▸ Problem to solve
The listing below must be repeated word for word, without its pictures.

▸ Given information

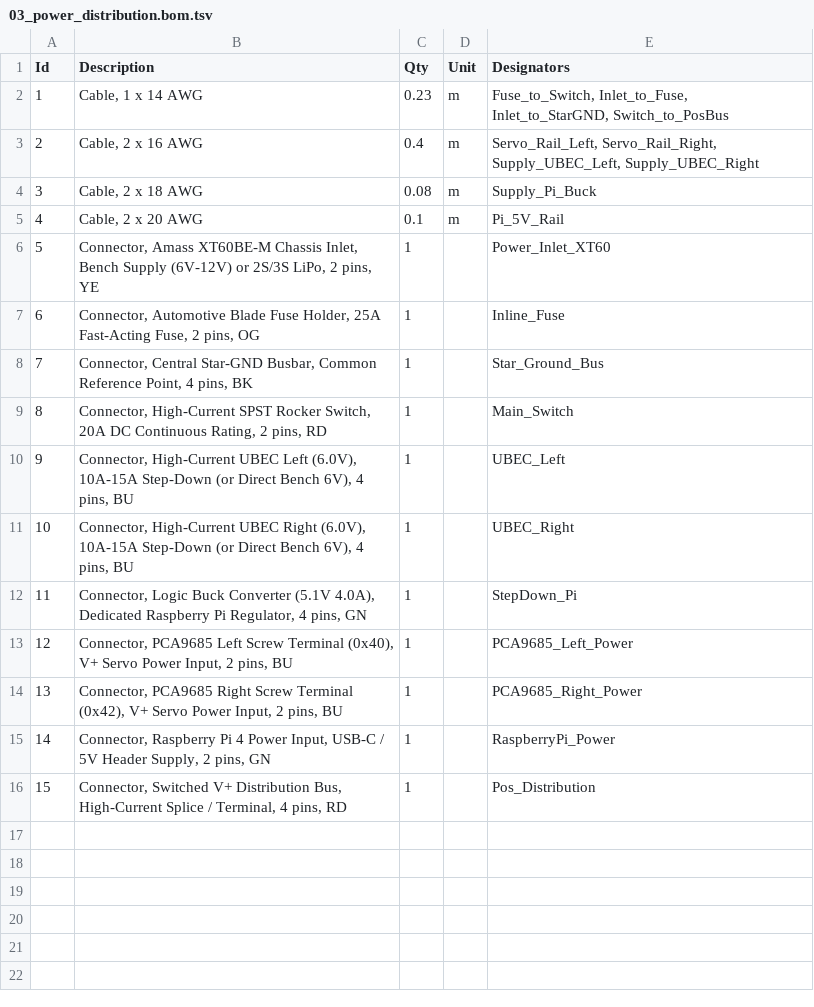
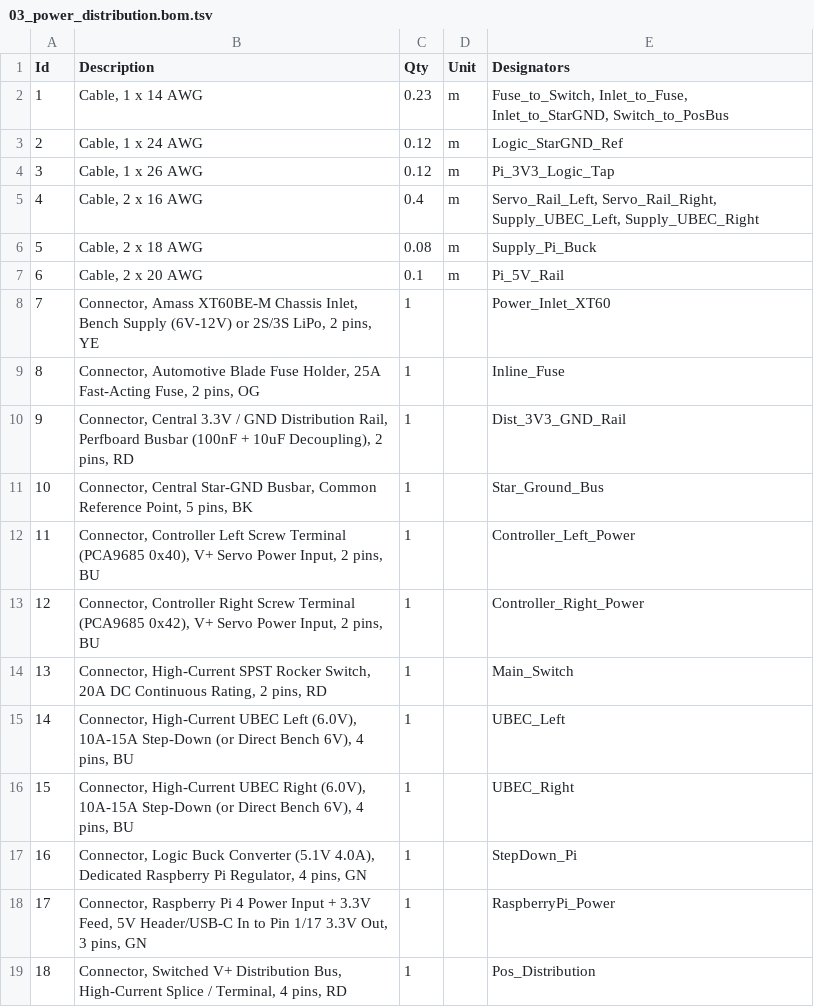
Before and after one commit to vern-da-coda/lasius, a TSV file: hardware/electronics/wiring/03_power_distribution.bom.tsv, drawn as a sheet; removed rows and columns are numbered as before the commit, all else as after; the diff names each change by its address in the sheet, - before the commit and + after, or states it on an @@ line.

Commit message:
docs(electronics): update testbench status, master wiring scheme and wireviz harnesses

```diff
--- a/hardware/electronics/wiring/03_power_distribution.bom.tsv
+++ b/hardware/electronics/wiring/03_power_distribution.bom.tsv
+row 3: 2 | Cable, 1 x 24 AWG | 0.12 | m | Logic_StarGND_Ref
+row 4: 3 | Cable, 1 x 26 AWG | 0.12 | m | Pi_3V3_Logic_Tap
@@ column A (Id) renumbered from row 5 down @@
+row 10: 9 | Connector, Central 3.3V / GND Distribution Rail, Perfboard Busbar (100nF + 10uF Decoupling), 2 pins, RD | 1 |  | Dist_3V3_GND_Rail
-B11 (Description): …Reference Point, 4 pins, BK
+B11 (Description): …Reference Point, 5 pins, BK
+row 12: 11 | Connector, Controller Left Screw Terminal (PCA9685 0x40), V+ Servo Power Input, 2 pins, BU | 1 |  | Controller_Left_Power
+row 13: 12 | Connector, Controller Right Screw Terminal (PCA9685 0x42), V+ Servo Power Input, 2 pins, BU | 1 |  | Controller_Right_Power
-row 13: 12 | Connector, PCA9685 Left Screw Terminal (0x40), V+ Servo Power Input, 2 pins, BU | 1 |  | PCA9685_Left_Power
-row 14: 13 | Connector, PCA9685 Right Screw Terminal (0x42), V+ Servo Power Input, 2 pins, BU | 1 |  | PCA9685_Right_Power
-B18 (Description): …4 Power Input, USB-C / 5V Header Supply, 2 pins, GN
+B18 (Description): …4 Power Input + 3.3V Feed, 5V Header/USB-C In to Pin 1/17 3.3V Out, 3 pins, GN
```
Also changed, not shown: hardware/electronics/wiring/01_i2c_sensor_bus_topology.bom.tsv, hardware/electronics/wiring/02_single_leg_feedback_harness.bom.tsv, 25 other files.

▸ Task answer
Before and after one commit to vern-da-coda/lasius, a TSV file: hardware/electronics/wiring/03_power_distribution.bom.tsv, drawn as a sheet; removed rows and columns are numbered as before the commit, all else as after; the diff names each change by its address in the sheet, - before the commit and + after, or states it on an @@ line.

Commit message:
docs(electronics): update testbench status, master wiring scheme and wireviz harnesses

```diff
--- a/hardware/electronics/wiring/03_power_distribution.bom.tsv
+++ b/hardware/electronics/wiring/03_power_distribution.bom.tsv
+row 3: 2 | Cable, 1 x 24 AWG | 0.12 | m | Logic_StarGND_Ref
+row 4: 3 | Cable, 1 x 26 AWG | 0.12 | m | Pi_3V3_Logic_Tap
@@ column A (Id) renumbered from row 5 down @@
+row 10: 9 | Connector, Central 3.3V / GND Distribution Rail, Perfboard Busbar (100nF + 10uF Decoupling), 2 pins, RD | 1 |  | Dist_3V3_GND_Rail
-B11 (Description): …Reference Point, 4 pins, BK
+B11 (Description): …Reference Point, 5 pins, BK
+row 12: 11 | Connector, Controller Left Screw Terminal (PCA9685 0x40), V+ Servo Power Input, 2 pins, BU | 1 |  | Controller_Left_Power
+row 13: 12 | Connector, Controller Right Screw Terminal (PCA9685 0x42), V+ Servo Power Input, 2 pins, BU | 1 |  | Controller_Right_Power
-row 13: 12 | Connector, PCA9685 Left Screw Terminal (0x40), V+ Servo Power Input, 2 pins, BU | 1 |  | PCA9685_Left_Power
-row 14: 13 | Connector, PCA9685 Right Screw Terminal (0x42), V+ Servo Power Input, 2 pins, BU | 1 |  | PCA9685_Right_Power
-B18 (Description): …4 Power Input, USB-C / 5V Header Supply, 2 pins, GN
+B18 (Description): …4 Power Input + 3.3V Feed, 5V Header/USB-C In to Pin 1/17 3.3V Out, 3 pins, GN
```
Also changed, not shown: hardware/electronics/wiring/01_i2c_sensor_bus_topology.bom.tsv, hardware/electronics/wiring/02_single_leg_feedback_harness.bom.tsv, 25 other files.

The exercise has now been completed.